Newspaper: Beavers as pests, 1916
Nov 24, 2020 08:40 ET

[Reprinted from original]

November 24, 2020 — The most important animal in North America in the 1700s was not the mighty grizzly bear, nor was it the stampeding buffalo. Instead, the most-important animal in colonial America was the lowly beaver.

Beaver pelts were profitably used to make felt hats in Europe. The pursuit of beaver furs led to a decimation of the beaver population in Dakota and elsewhere, bringing an end to the fur-trading era by the mid-1800s.

Laws of Dakota Territory in 1887 prohibited killing or trapping beavers because cattle ranchers wanted beavers to make dams on streams as convenient watering places for cattle, saving stockmen the expense of building dams. The protection continued after North Dakota became a state two years later. Violators of the state game laws were subject to a one-hundred-dollar fine and imprisonment.

Some trappers defied the law, but the beaver population along the state’s streams and rivers eventually recovered, with the busy beavers making dams.

Unfortunately, protection of beavers worked too well and beavers proliferated, becoming a serious “pest in the Missouri Valley.” It became a choice … having beavers or having trees along waterways.
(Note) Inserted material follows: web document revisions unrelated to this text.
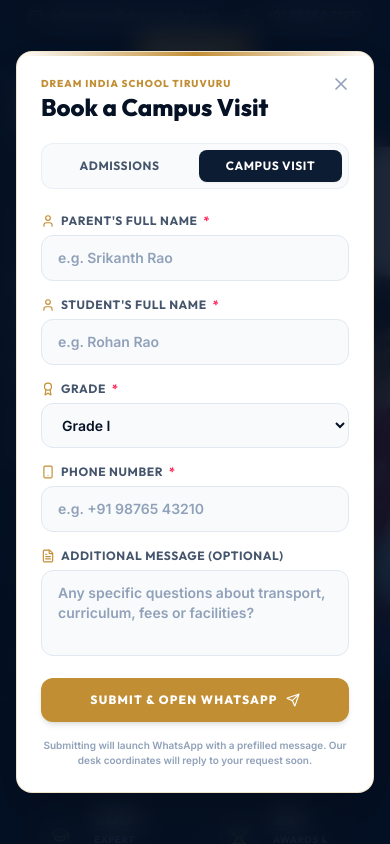
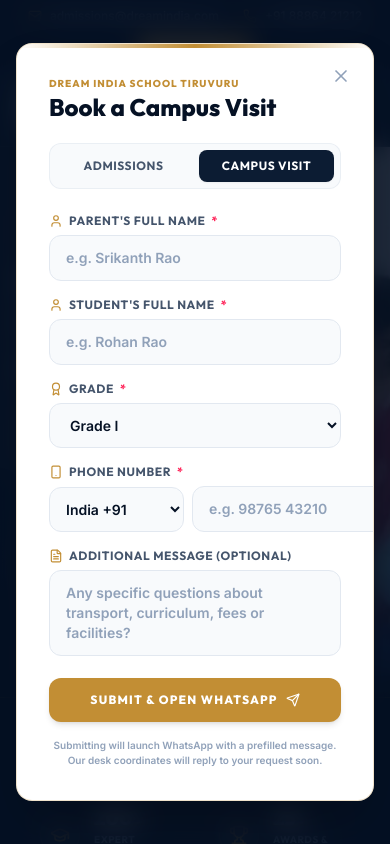
Before and after one commit to siddharthg-7/DreamIndiaSchool, a React (Vite) app: page / in a window 390 px wide. Both pictures are taken after a click on the button "BOOK A VISIT". Shown: the top 844 px of the page. Built offline with nearby package versions, Linux system fonts and the light colour scheme.

Commit message:
refactor: centralize phone and WhatsApp link generation with new utility functions

```diff
--- a/src/components/AdmissionCTA.jsx
+++ b/src/components/AdmissionCTA.jsx
@@ -1,9 +1,10 @@
 import React from 'react';
 import { motion } from 'framer-motion';
 import { MessageCircle, ArrowRight, Zap, Download } from 'lucide-react';
+import { getWhatsAppUrl } from '../lib/phoneApi';
 
 const AdmissionCTA = () => {
-  const whatsappUrl = "https://wa.me/918886421212?text=Hello%2C%20I%20am%20interested%20in%20admissions%20at%20Dream%20India%20School%20Tiruvuru%20for%20the%20academic%20year%202026-27.%20Kindly%20provide%20more%20details.";
+  const whatsappUrl = getWhatsAppUrl({ text: 'Hello, I am interested in admissions at Dream India School Tiruvuru for the academic year 2026-27. Kindly provide more details.' });
 
   return (
     <section id="admissions" className="py-32 px-6 md:px-12 relative overflow-hidden">
--- a/src/components/CampusTourEventsTestimonials.jsx
+++ b/src/components/CampusTourEventsTestimonials.jsx
@@ -2,6 +2,7 @@
 import { motion, AnimatePresence, useMotionValue, useMotionTemplate } from 'framer-motion';
 import { Play, Quote, ArrowRight, ChevronLeft, ChevronRight } from 'lucide-react';
 import Magnetic from './Magnetic';
+import { getWhatsAppUrl } from '../lib/phoneApi';
 
 // SpotlightCard Sub-component for 21st Dev Custom Spotlight Hover Glow
 const SpotlightCard = ({ children, className, initial, whileInView, viewport, transition, borderHoverColor = "group-hover:border-[#c28e34]/40" }) => {
@@ -51,7 +52,7 @@
   const [index, setIndex] = useState(0);
   const [direction, setDirection] = useState(0);
 
-  const visitLink = "https://wa.me/918886421212?text=Hello%2C%20I%20would%20like%20to%20book%20a%20campus%20visit%20to%20Dream%20India%20School%20Tiruvuru.";
+  const visitLink = getWhatsAppUrl({ text: 'Hello, I would like to book a campus visit to Dream India School Tiruvuru.' });
 
   const reviews = [
     {
--- a/src/components/Contact.jsx
+++ b/src/components/Contact.jsx
@@ -1,5 +1,6 @@
 import { motion } from 'framer-motion';
 import { MapPin, Phone, Mail } from 'lucide-react';
+import { getTelUrl } from '../lib/phoneApi';
 
 const Contact = () => {
   const contactData = [
@@ -16,7 +17,7 @@
       icon: <Phone className="w-5 h-5 text-[#c28e34]" />,
       bg: "bg-[#fdfbf7]",
       border: "border-[#c28e34]/25",
-      href: "tel:+918886421212"
+      href: getTelUrl()
     },
     {
       title: "Support E-Mail",
--- a/src/components/Footer.jsx
+++ b/src/components/Footer.jsx
@@ -1,9 +1,10 @@
 import React from 'react';
 import { Globe, MessageCircle, MapPin, Phone, Mail } from 'lucide-react';
+import { getWhatsAppUrl, getTelUrl } from '../lib/phoneApi';
 import disLogo from '../assets/dis-logo.png';
 
 const Footer = () => {
-  const whatsappUrl = "https://wa.me/918886421212?text=Hello%2C%20I%20am%20interested%20in%20admissions%20at%20Dream%20India%20School%20Tiruvuru%20for%20the%20academic%20year%202026-27.";
+  const whatsappUrl = getWhatsAppUrl({ text: 'Hello, I am interested in admissions at Dream India School Tiruvuru for the academic year 2026-27.' });
 
   return (
     <footer className="bg-[#051124] text-slate-300 border-t border-[#c28e34]/20 pt-20 pb-10 px-6 md:px-12 relative overflow-hidden">
@@ -59,7 +60,7 @@
             </li>
             <li className="flex items-center gap-2.5">
               <Phone className="w-4 h-4 text-[#c28e34] shrink-0" />
-              <a href="tel:+918886421212" className="hover:text-white transition-colors">+91 88864 21212</a>
+              <a href={getTelUrl()} className="hover:text-white transition-colors">+91 88864 21212</a>
             </li>
             <li className="flex items-center gap-2.5">
               <Mail className="w-4 h-4 text-[#c28e34] shrink-0" />
--- a/src/components/InquiryModal.jsx
+++ b/src/components/InquiryModal.jsx
@@ -8,6 +8,7 @@
   const [studentName, setStudentName] = useState('');
   const [grade, setGrade] = useState('Grade I');
   const [phone, setPhone] = useState('');
+  const [countryCode, setCountryCode] = useState('+91');
   const [message, setMessage] = useState('');
   const [submitted, setSubmitted] = useState(false);
 
@@ -19,6 +20,7 @@
       setParentName('');
       setStudentName('');
       setGrade('Grade I');
+      setCountryCode('+91');
       setPhone('');
       setMessage('');
     }
@@ -37,11 +39,11 @@
   Parent Name: ${parentName}
   Student Name: ${studentName}
   Grade of Interest: ${grade}
-Parent Contact: ${phone}
+  Parent Contact: ${countryCode} ${phone}
   ${message ? `Additional Message: ${message}` : ''}`;
 
     const encodedText = encodeURIComponent(baseText);
-    const whatsappUrl = `https://wa.me/918886421212?text=${encodedText}`;
+    const whatsappUrl = getWhatsAppUrl({ text: encodedText });
 
     setSubmitted(true);
 
@@ -71,7 +73,7 @@
             animate={{ opacity: 1, scale: 1, y: 0 }}
             exit={{ opacity: 0, scale: 0.95, y: 15 }}
             transition={{ type: 'spring', damping: 25, stiffness: 220 }}
-            className="relative bg-white border border-[#c28e34]/25 max-w-lg w-full rounded-2xl shadow-2xl overflow-hidden z-10 flex flex-col max-h-[90vh]"
+            className="relative bg-white border border-[#c28e34]/25 max-w-2xl w-full rounded-2xl shadow-2xl overflow-hidden z-10 flex flex-col max-h-[90vh]"
           >
             {/* Inner top glow border */}
             <div className="absolute top-0 inset-x-0 h-1 bg-gradient-to-r from-transparent via-[#c28e34] to-transparent"></div>
@@ -85,7 +87,7 @@
             </button>
 
             {/* Content Area */}
-            <div className="p-6 md:p-8 overflow-y-auto text-left">
+            <div className="p-8 md:p-10 overflow-y-auto text-left">
 
               {submitted ? (
                 // Success State View
@@ -197,14 +199,28 @@
                         <label className="text-xs font-bold text-slate-600 uppercase tracking-wider font-outfit flex items-center gap-1.5">
                           <Smartphone className="w-3.5 h-3.5 text-[#c28e34]" /> Phone Number <span className="text-rose-500">*</span>
                         </label>
+                        <div className="flex items-center gap-2">
+                          <select
+                            value={countryCode}
+                            onChange={(e) => setCountryCode(e.target.value)}
+                            className="px-3 py-3 rounded-xl border border-slate-200 bg-slate-50 text-sm font-semibold focus:border-[#c28e34] focus:ring-1 focus:ring-[#c28e34] outline-none cursor-pointer"
+                          >
+                            <option value="+91">India +91</option>
+                            <option value="+1">USA +1</option>
+                            <option value="+44">UK +44</option>
+                            <option value="+971">UAE +971</option>
+                            <option value="+61">Australia +61</option>
+                          </select>
+
                           <input
                             type="tel"
                             required
                             value={phone}
                             onChange={(e) => setPhone(e.target.value)}
-                          placeholder="e.g. +91 98765 43210"
-                          className="w-full px-4 py-3 rounded-xl border border-slate-200 focus:border-[#c28e34] focus:ring-1 focus:ring-[#c28e34] outline-none text-sm text-[#051124] font-semibold bg-slate-50 focus:bg-white transition-all placeholder:text-slate-400"
+                            placeholder="e.g. 98765 43210"
+                            className="flex-1 px-4 py-3 rounded-xl border border-slate-200 focus:border-[#c28e34] focus:ring-1 focus:ring-[#c28e34] outline-none text-sm text-[#051124] font-semibold bg-slate-50 focus:bg-white transition-all placeholder:text-slate-400"
                           />
+                        </div>
                       </div>
 
                     </div>
--- a/src/components/Navbar.jsx
+++ b/src/components/Navbar.jsx
@@ -3,6 +3,7 @@
 import { Menu, X, ChevronDown, Phone, Mail, MapPin, ArrowRight, Calendar, Award, GraduationCap, ShieldCheck, Cpu, Code, Dumbbell, Globe, BookOpen, BookCheck, ClipboardList, Clock, FileText, Landmark, UserCheck } from 'lucide-react';
 import disLogo from '../assets/dis-logo.png';
 import Magnetic from './Magnetic';
+import { getTelUrl } from '../lib/phoneApi';
 
 const Navbar = ({ openModal }) => {
   const [scrolled, setScrolled] = useState(false);
@@ -148,7 +149,7 @@
               <Mail className="w-3.5 h-3.5 text-[#c28e34]" />
               <span className="font-medium">admissions@dreamindia.com</span>
             </a>
-            <a href="tel:+918886421212" className="flex items-center gap-2 hover:text-[#c28e34] transition-colors">
+            <a href={getTelUrl()} className="flex items-center gap-2 hover:text-[#c28e34] transition-colors">
               <Phone className="w-3.5 h-3.5 text-[#c28e34]" />
               <span className="font-medium">+91 88864 21212</span>
             </a>
--- a/src/components/NoticeBoard.jsx
+++ b/src/components/NoticeBoard.jsx
@@ -2,9 +2,10 @@
 import { motion, AnimatePresence } from 'framer-motion';
 import { Bell, Download, Calendar, CheckCircle2, BookOpen, Award, Trophy } from 'lucide-react';
 import Magnetic from './Magnetic';
+import { getWhatsAppUrl } from '../lib/phoneApi';
 
 const NoticeBoard = () => {
-  const applyLink = "https://wa.me/918886421212?text=Hello%2C%20I%20am%20interested%20in%20admissions%20at%20Dream%20India%20School%20Tiruvuru%20for%20the%20academic%20year%202026-27.";
+  const applyLink = getWhatsAppUrl({ text: 'Hello, I am interested in admissions at Dream India School Tiruvuru for the academic year 2026-27.' });
   const [activeTab, setActiveTab] = useState('all');
 
   const tabs = [
--- /dev/null
+++ b/src/lib/phoneApi.js
@@ -0,0 +1,28 @@
+// Centralized phone/contact helpers for building tel/WhatsApp links
+const CONTACT_PHONE = '+918886421212';
+
+function normalizePhoneForUrl(phone = CONTACT_PHONE) {
+  // Strip all non-digits. WhatsApp wa.me expects country code + number without '+' or spaces.
+  return String(phone).replace(/\D/g, '');
+}
+
+export function getTelUrl(phone = CONTACT_PHONE) {
+  return `tel:${phone}`;
+}
+
+export function getWhatsAppUrl({ phone = CONTACT_PHONE, text = '' } = {}) {
+  const num = normalizePhoneForUrl(phone);
+  const encoded = encodeURIComponent(text || '');
+  return `https://wa.me/${num}${encoded ? `?text=${encoded}` : ''}`;
+}
+
+export function getContactPhone() {
+  return CONTACT_PHONE;
+}
+
+export default {
+  CONTACT_PHONE,
+  getTelUrl,
+  getWhatsAppUrl,
+  getContactPhone
+};
```
Lines whose indentation alone changed are shown as unchanged.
Farmers became furious when beavers chewed-down groves of trees and beaver-dams flooded fields in the bottomlands. They demanded that lawmakers change beaver protection laws. And stockmen found windmill pumps to be more reliable than beaver-ponds, especially considering that cattle would sometimes drown amid beaver-dam debris.

Accordingly, on this date in 1916, the Bismarck Tribune reported on efforts to control the beaver population. The state Game and Fish Commission hired professional trappers to eradicate these so-called “evil … varmints” along the Missouri Slope and allowed additional trappers to buy licenses to harvest beaver pelts.

And so, the story of beavers went full circle, from abundance to near-extinction, followed by a revival that threatened farming and ranching. Today, beaver remain fair game in North Dakota for properly licensed hunters and trappers.